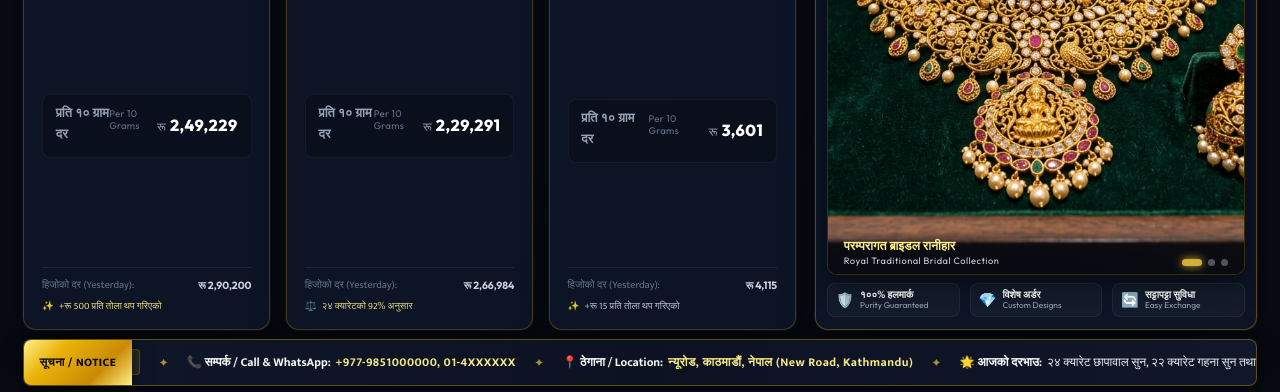
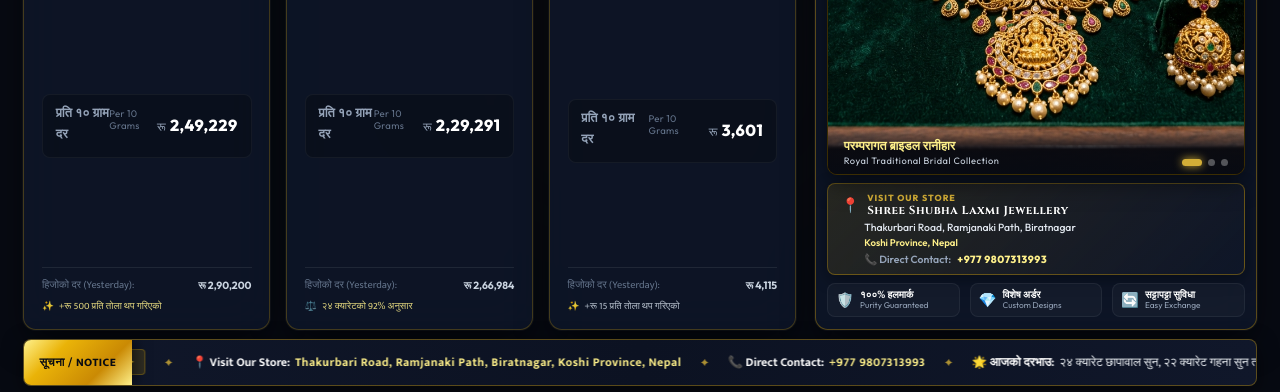
Before and after one commit to aman999ver/ratessubha, a website: page index.html in a window 1280 px wide. Shown: the part 408-800 px from the top of the page. Drawn offline with Linux system fonts and the light colour scheme; no server answers.

Commit message:
Update store details: Shree Shubha Laxmi Jewellery, Biratnagar, +977 9807313993

```diff
--- a/app.js
+++ b/app.js
@@ -10,9 +10,9 @@ const DEFAULT_CONFIG = {
   offsetSilver: 15,      // User rule: Add 15 Rs in silver tola
   refreshSeconds: 60,    // Timely refresh
   useNepaliDigits: false, // Digits format toggle
-  phone: '+977-9851000000, 01-4XXXXXX',
-  address: 'न्यूरोड, काठमाडौं, नेपाल (New Road, Kathmandu)',
-  customNotice: 'श्री शुभ लक्ष्मी ज्वेलरीमा १००% हलमार्क छाप भएका गहनाहरु उचित ज्याला र जर्तीमा उपलब्ध छन्।'
+  phone: '+977 9807313993',
+  address: 'Thakurbari Road, Ramjanaki Path, Biratnagar, Koshi Province, Nepal',
+  customNotice: 'श्री शुभ लक्ष्मी ज्वेलरी, विराटनगरमा १००% हलमार्क प्रमाणित सुन तथा चाँदीका गहनाहरु उपलब्ध छन्।'
 };
 
 // State Object
@@ -103,7 +103,15 @@ function loadConfig() {
   try {
     const saved = localStorage.getItem('subhalaxmi_cfg');
     if (saved) {
-      state.config = { ...DEFAULT_CONFIG, ...JSON.parse(saved) };
+      const parsed = JSON.parse(saved);
+      // Migrate old placeholder values to Biratnagar details
+      if (parsed.phone && parsed.phone.includes('9851000000')) {
+        parsed.phone = DEFAULT_CONFIG.phone;
+      }
+      if (parsed.address && parsed.address.includes('न्यूरोड')) {
+        parsed.address = DEFAULT_CONFIG.address;
+      }
+      state.config = { ...DEFAULT_CONFIG, ...parsed };
     }
   } catch (e) {
     console.warn('LocalStorage error:', e);
--- a/index.html
+++ b/index.html
@@ -291,6 +291,25 @@
             </div>
           </div>
 
+          <!-- Store Location & Contact Card (Visit Our Store) -->
+          <div class="store-location-card">
+            <div class="location-card-header">
+              <span class="loc-icon">📍</span>
+              <div class="loc-header-text">
+                <span class="loc-badge">VISIT OUR STORE</span>
+                <strong class="loc-store-name">Shree Shubha Laxmi Jewellery</strong>
+              </div>
+            </div>
+            <div class="loc-details">
+              <p class="loc-address">Thakurbari Road, Ramjanaki Path, Biratnagar</p>
+              <p class="loc-province">Koshi Province, Nepal</p>
+              <div class="loc-contact-row">
+                <span class="loc-contact-label">📞 Direct Contact:</span>
+                <a href="tel:+9779807313993" class="loc-contact-phone">+977 9807313993</a>
+              </div>
+            </div>
+          </div>
+
           <!-- Bottom Trust Badges -->
           <div class="trust-features-grid">
             <div class="feature-item">
@@ -329,11 +348,11 @@
         <div class="ticker-track" id="tickerTrack">
           <!-- Marquee item repeated twice for seamless infinite scroll -->
           <div class="ticker-content" id="tickerContentA">
-            <span class="t-highlight">✨ श्री शुभ लक्ष्मी ज्वेलरी (Shree Subha Laxmi Jewellery) ✨</span>
+            <span class="t-highlight">✨ श्री शुभ लक्ष्मी ज्वेलरी (Shree Shubha Laxmi Jewellery) ✨</span>
             <span class="t-sep">✦</span>
-            <span class="t-item"><strong class="t-tag">📞 सम्पर्क / Call & WhatsApp:</strong> <span class="contact-phone" id="tickerPhone">+977-9851000000, 01-4XXXXXX</span></span>
+            <span class="t-item"><strong class="t-tag">📍 Visit Our Store:</strong> <span class="contact-address" id="tickerAddress">Thakurbari Road, Ramjanaki Path, Biratnagar, Koshi Province, Nepal</span></span>
             <span class="t-sep">✦</span>
-            <span class="t-item"><strong class="t-tag">📍 ठेगाना / Location:</strong> <span class="contact-address" id="tickerAddress">न्यूरोड, काठमाडौं, नेपाल</span></span>
+            <span class="t-item"><strong class="t-tag">📞 Direct Contact:</strong> <span class="contact-phone" id="tickerPhone">+977 9807313993</span></span>
             <span class="t-sep">✦</span>
             <span class="t-item"><strong class="t-tag">🌟 आजको दरभाउ:</strong> २४ क्यारेट छापावाल सुन, २२ क्यारेट गहना सुन तथा असली चाँदीको ताजा बजार दर FENEGOSIDA अनुसार अपडेट गरिएको छ।</span>
             <span class="t-sep">✦</span>
@@ -343,11 +362,11 @@
           </div>
 
           <div class="ticker-content" id="tickerContentB" aria-hidden="true">
-            <span class="t-highlight">✨ श्री शुभ लक्ष्मी ज्वेलरी (Shree Subha Laxmi Jewellery) ✨</span>
+            <span class="t-highlight">✨ श्री शुभ लक्ष्मी ज्वेलरी (Shree Shubha Laxmi Jewellery) ✨</span>
             <span class="t-sep">✦</span>
-            <span class="t-item"><strong class="t-tag">📞 सम्पर्क / Call & WhatsApp:</strong> <span class="contact-phone" id="tickerPhone2">+977-9851000000, 01-4XXXXXX</span></span>
+            <span class="t-item"><strong class="t-tag">📍 Visit Our Store:</strong> <span class="contact-address" id="tickerAddress2">Thakurbari Road, Ramjanaki Path, Biratnagar, Koshi Province, Nepal</span></span>
             <span class="t-sep">✦</span>
-            <span class="t-item"><strong class="t-tag">📍 ठेगाना / Location:</strong> <span class="contact-address" id="tickerAddress2">न्यूरोड, काठमाडौं, नेपाल</span></span>
+            <span class="t-item"><strong class="t-tag">📞 Direct Contact:</strong> <span class="contact-phone" id="tickerPhone2">+977 9807313993</span></span>
             <span class="t-sep">✦</span>
             <span class="t-item"><strong class="t-tag">🌟 आजको दरभाउ:</strong> २४ क्यारेट छापावाल सुन, २२ क्यारेट गहना सुन तथा असली चाँदीको ताजा बजार दर FENEGOSIDA अनुसार अपडेट गरिएको छ।</span>
             <span class="t-sep">✦</span>
@@ -371,18 +390,18 @@
 
       <div class="settings-form">
         <div class="form-row">
-          <label for="cfgPhone">📞 फोन / सम्पर्क नम्बर (Contact Numbers):</label>
-          <input type="text" id="cfgPhone" placeholder="+977-98XXXXXXXX, 01-XXXXXXX">
+          <label for="cfgPhone">📞 फोन / सम्पर्क नम्बर (Direct Contact):</label>
+          <input type="text" id="cfgPhone" placeholder="+977 9807313993">
         </div>
 
         <div class="form-row">
           <label for="cfgAddress">📍 पसलको ठेगाना (Store Location):</label>
-          <input type="text" id="cfgAddress" placeholder="न्यूरोड, काठमाडौं, नेपाल">
+          <input type="text" id="cfgAddress" placeholder="Thakurbari Road, Ramjanaki Path, Biratnagar, Koshi Province, Nepal">
         </div>
 
         <div class="form-row">
           <label for="cfgCustomNotice">📢 मुभिङ सूचना / Ticker Notice Message:</label>
-          <textarea id="cfgCustomNotice" rows="2" placeholder="विशेष चाडपर्व छुट तथा गहना सम्बन्धी सन्देश..."></textarea>
+          <textarea id="cfgCustomNotice" rows="2" placeholder="श्री शुभ लक्ष्मी ज्वेलरी, विराटनगरमा १००% हलमार्क प्रमाणित सुन तथा चाँदीका गहनाहरु उपलब्ध छन्।"></textarea>
         </div>
 
         <div class="form-group-divider">दर समायोजन नियमहरु (Rate Rules)</div>
--- a/styles.css
+++ b/styles.css
@@ -840,6 +840,92 @@ body.tv-mode {
   box-shadow: 0 0 8px var(--gold-primary);
 }
 
+/* Store Location Card (Visit Our Store) */
+.store-location-card {
+  background: linear-gradient(135deg, rgba(234, 179, 8, 0.12) 0%, rgba(15, 23, 42, 0.75) 100%);
+  border: 1px solid var(--gold-border);
+  border-radius: clamp(8px, 1vh, 12px);
+  padding: clamp(6px, 1vh, 10px) clamp(8px, 1vw, 14px);
+  margin-top: clamp(6px, 1vh, 10px);
+  box-shadow: 0 4px 16px rgba(0, 0, 0, 0.4);
+}
+
+.location-card-header {
+  display: flex;
+  align-items: center;
+  gap: 8px;
+  margin-bottom: 4px;
+}
+
+.loc-icon {
+  font-size: clamp(0.9rem, 1.4vh, 1.2rem);
+}
+
+.loc-header-text {
+  display: flex;
+  flex-direction: column;
+}
+
+.loc-badge {
+  font-size: clamp(0.55rem, 0.8vh, 0.68rem);
+  font-weight: 800;
+  letter-spacing: 1px;
+  color: var(--gold-primary);
+  text-transform: uppercase;
+}
+
+.loc-store-name {
+  font-family: var(--font-display);
+  font-size: clamp(0.72rem, 1.15vh, 0.95rem);
+  color: #ffffff;
+  font-weight: 700;
+  letter-spacing: 0.5px;
+}
+
+.loc-details {
+  display: flex;
+  flex-direction: column;
+  gap: 2px;
+  padding-left: clamp(20px, 1.8vw, 26px);
+}
+
+.loc-address {
+  font-size: clamp(0.65rem, 1vh, 0.82rem);
+  color: #e2e8f0;
+  font-weight: 500;
+  line-height: 1.2;
+}
+
+.loc-province {
+  font-size: clamp(0.6rem, 0.9vh, 0.75rem);
+  color: var(--gold-light);
+  font-weight: 600;
+}
+
+.loc-contact-row {
+  display: flex;
+  align-items: center;
+  gap: 6px;
+  margin-top: 3px;
+  font-size: clamp(0.65rem, 1vh, 0.82rem);
+}
+
+.loc-contact-label {
+  color: #94a3b8;
+  font-weight: 600;
+}
+
+.loc-contact-phone {
+  color: #fef08a;
+  font-weight: 800;
+  text-decoration: none;
+  letter-spacing: 0.5px;
+}
+
+.loc-contact-phone:hover {
+  text-decoration: underline;
+}
+
 /* Trust Features Grid */
 .trust-features-grid {
   display: grid;
```
Also changed, not shown: README.md.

● ● ● ● ● ● ●

TASK STATEMENT: Pick out each line in the material containing "type".

ANSWER TO THIS EXERCISE:
-          <input type="text" id="cfgPhone" placeholder="+977-98XXXXXXXX, 01-XXXXXXX">
+          <input type="text" id="cfgPhone" placeholder="+977 9807313993">
-          <input type="text" id="cfgAddress" placeholder="न्यूरोड, काठमाडौं, नेपाल">
+          <input type="text" id="cfgAddress" placeholder="Thakurbari Road, Ramjanaki Path, Biratnagar, Koshi Province, Nepal">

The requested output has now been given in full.